If a line in the entries below includes the string "sheet", copy it out.

Revision tracking records:
Start of Block
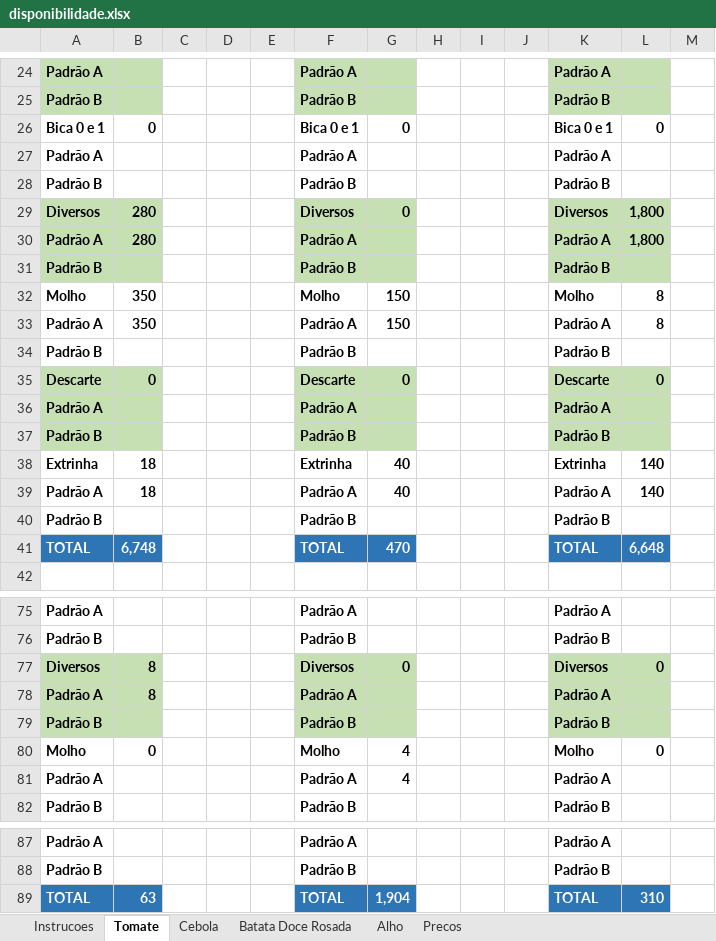
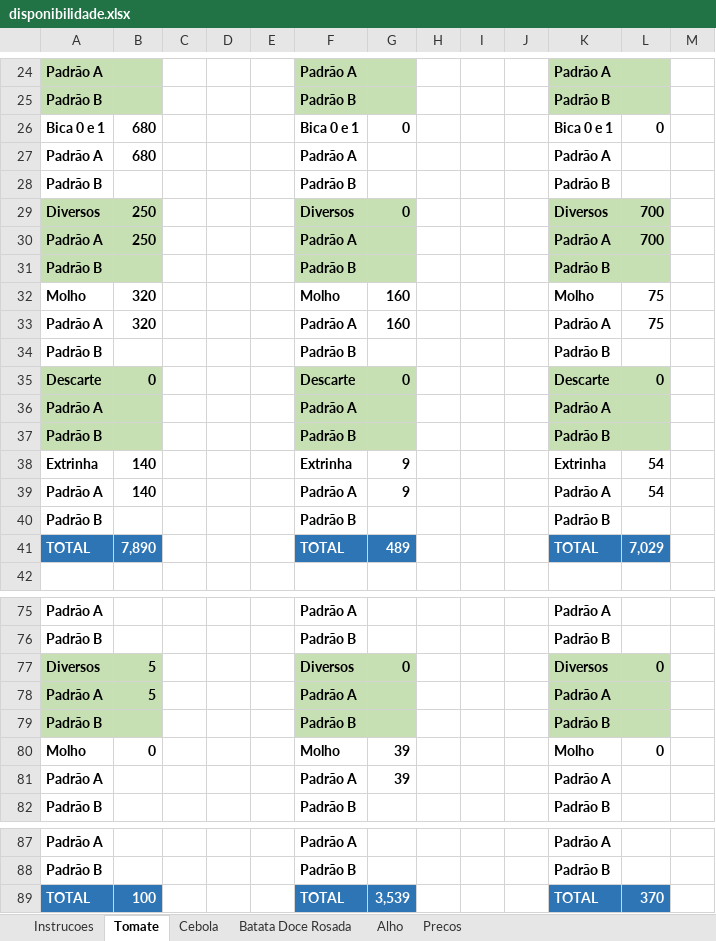
Before and after one commit to rafaelgermano1-cell/app-disponibilidade, an Excel workbook: disponibilidade.xlsx, sheet Tomate, drawn as a sheet; only a part is shown, gaps mark what is left out; values as stored, in another font and other column widths than the file's, no borders; the diff covers the shown part only; the diff names each change by its address in the sheet, - before the commit and + after, or states it on an @@ line.

Commit message:
atualiza disp

```diff
--- a/disponibilidade.xlsx (sheet Tomate)
+++ b/disponibilidade.xlsx (sheet Tomate)
-B26: 0
+B26: 680
-B27: (empty)
+B27: 680
-B29:B30: 280
+B29:B30: 250
-L29:L30: 1,800
+L29:L30: 700
-B32:B33: 350
+B32:B33: 320
-G32:G33: 150
+G32:G33: 160
-L32:L33: 8
+L32:L33: 75
-B38:B39: 18
+B38:B39: 140
-G38:G39: 40
+G38:G39: 9
-L38:L39: 140
+L38:L39: 54
-B41: 6,748
+B41: 7,890
-G41: 470
+G41: 489
-L41: 6,648
+L41: 7,029
-B77:B78: 8
+B77:B78: 5
-G80:G81: 4
+G80:G81: 39
-B89: 63
+B89: 100
-G89: 1,904
+G89: 3,539
-L89: 310
+L89: 370
```
Also changed, not shown: 28 edited cells elsewhere in this sheet, sheet Precos.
End of Block
SOLUTION TO THIS TASK ->
Before and after one commit to rafaelgermano1-cell/app-disponibilidade, an Excel workbook: disponibilidade.xlsx, sheet Tomate, drawn as a sheet; only a part is shown, gaps mark what is left out; values as stored, in another font and other column widths than the file's, no borders; the diff covers the shown part only; the diff names each change by its address in the sheet, - before the commit and + after, or states it on an @@ line.
--- a/disponibilidade.xlsx (sheet Tomate)
+++ b/disponibilidade.xlsx (sheet Tomate)
Also changed, not shown: 28 edited cells elsewhere in this sheet, sheet Precos.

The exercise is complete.